  • Off stage, though, they worked the staffers, reporters and policymakers in the room.
  • Steyer said he’d invited top executives from major tech companies — including Facebook’s Mark Zuckerberg and Sheryl Sandberg and Apple’s Tim Cook — but they’d declined to attend. A source familiar with the matter said that while Apple had told Steyer executives wouldn't be able to attend it had sent a representative to the event.
  • A spokesman for Facebook said that it had offered for Davis to appear at the conference but that Common Sense had rescinded her invitation. A spokeswoman for Common Sense, Colby Zintl, told Axios that the invite was pulled back because the panel in question filled up. The companies are mounting their own case: Facebook will host a summit on safety next month, which is expected to include at least some of its critics.

Meanwhile, the companies are quietly building their own defense: Facebook will host a summit on safety next month, which is expected to include some of its critics.

Our thought bubble: The conversation seems to be taking an antagonistic turn, with critics digging in deeper.
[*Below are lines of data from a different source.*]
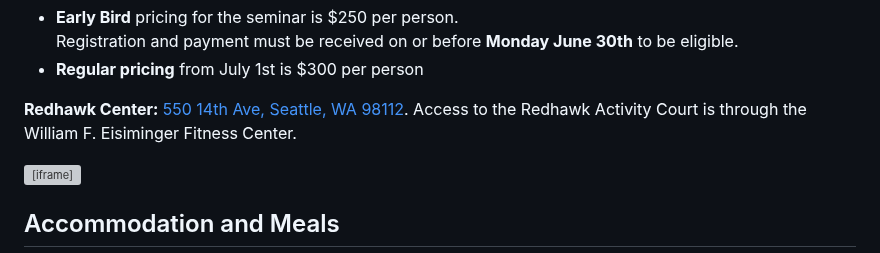
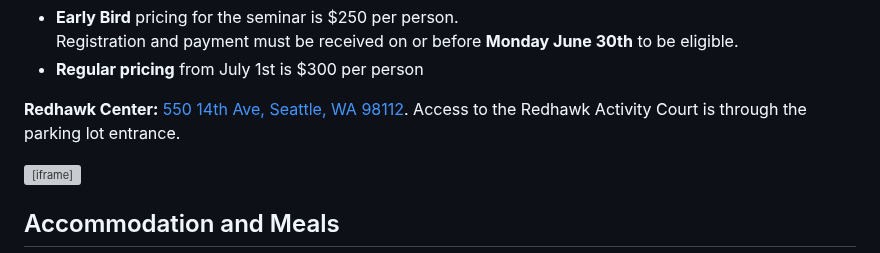
Before and after one commit to Hoshu-Dojo/hoshudojo.com, a Markdown page: src/events/2025-08-28-goto-sensei-camp.md, the part around the change. Drawn GitHub-style; grey boxes are pictures that could not be loaded.

Commit message:
fix: copy mistake

```diff
--- a/src/events/2025-08-28-goto-sensei-camp.md
+++ b/src/events/2025-08-28-goto-sensei-camp.md
@@ -132,7 +132,7 @@ lang: "en"
     <li><b>Regular pricing</b> from July 1st is $300 per person</li>
   </ul>
 
-  <p><strong>Redhawk Center:</strong> <a href="https://goo.gl/maps/cRx3md5mSbecGUcD7" target="_blank">550 14th Ave, Seattle, WA 98112</a>. Access to the Redhawk Activity Court is through the William F. Eisiminger Fitness Center.</p>
+  <p><strong>Redhawk Center:</strong> <a href="https://goo.gl/maps/cRx3md5mSbecGUcD7" target="_blank">550 14th Ave, Seattle, WA 98112</a>. Access to the Redhawk Activity Court is through the parking lot entrance.</p>
 
   <iframe class="gmap" src="https://www.google.com/maps/embed?pb=!1m18!1m12!1m3!1d2689.9676822307533!2d-122.31579468360036!3d47.607318079184836!2m3!1f0!2f0!3f0!3m2!1i1024!2i768!4f13.1!3m3!1m2!1s0x54906ac5df623887%3A0x73c2e01c0cdb6c47!2sRedhawk%20Center!5e0!3m2!1sen!2sus!4v1680636688119!5m2!1sen!2sus" width="400" height="300" style="border:0;" allowfullscreen="" loading="lazy" referrerpolicy="no-referrer-when-downgrade"></iframe>
 </section>
```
It's likely to only get more heated with dueling messages about the safety of technology.

Editor's note: This post has been corrected to show that the name of a spokesperson for Common Sense is Colby Zintl, not Colby Zinti.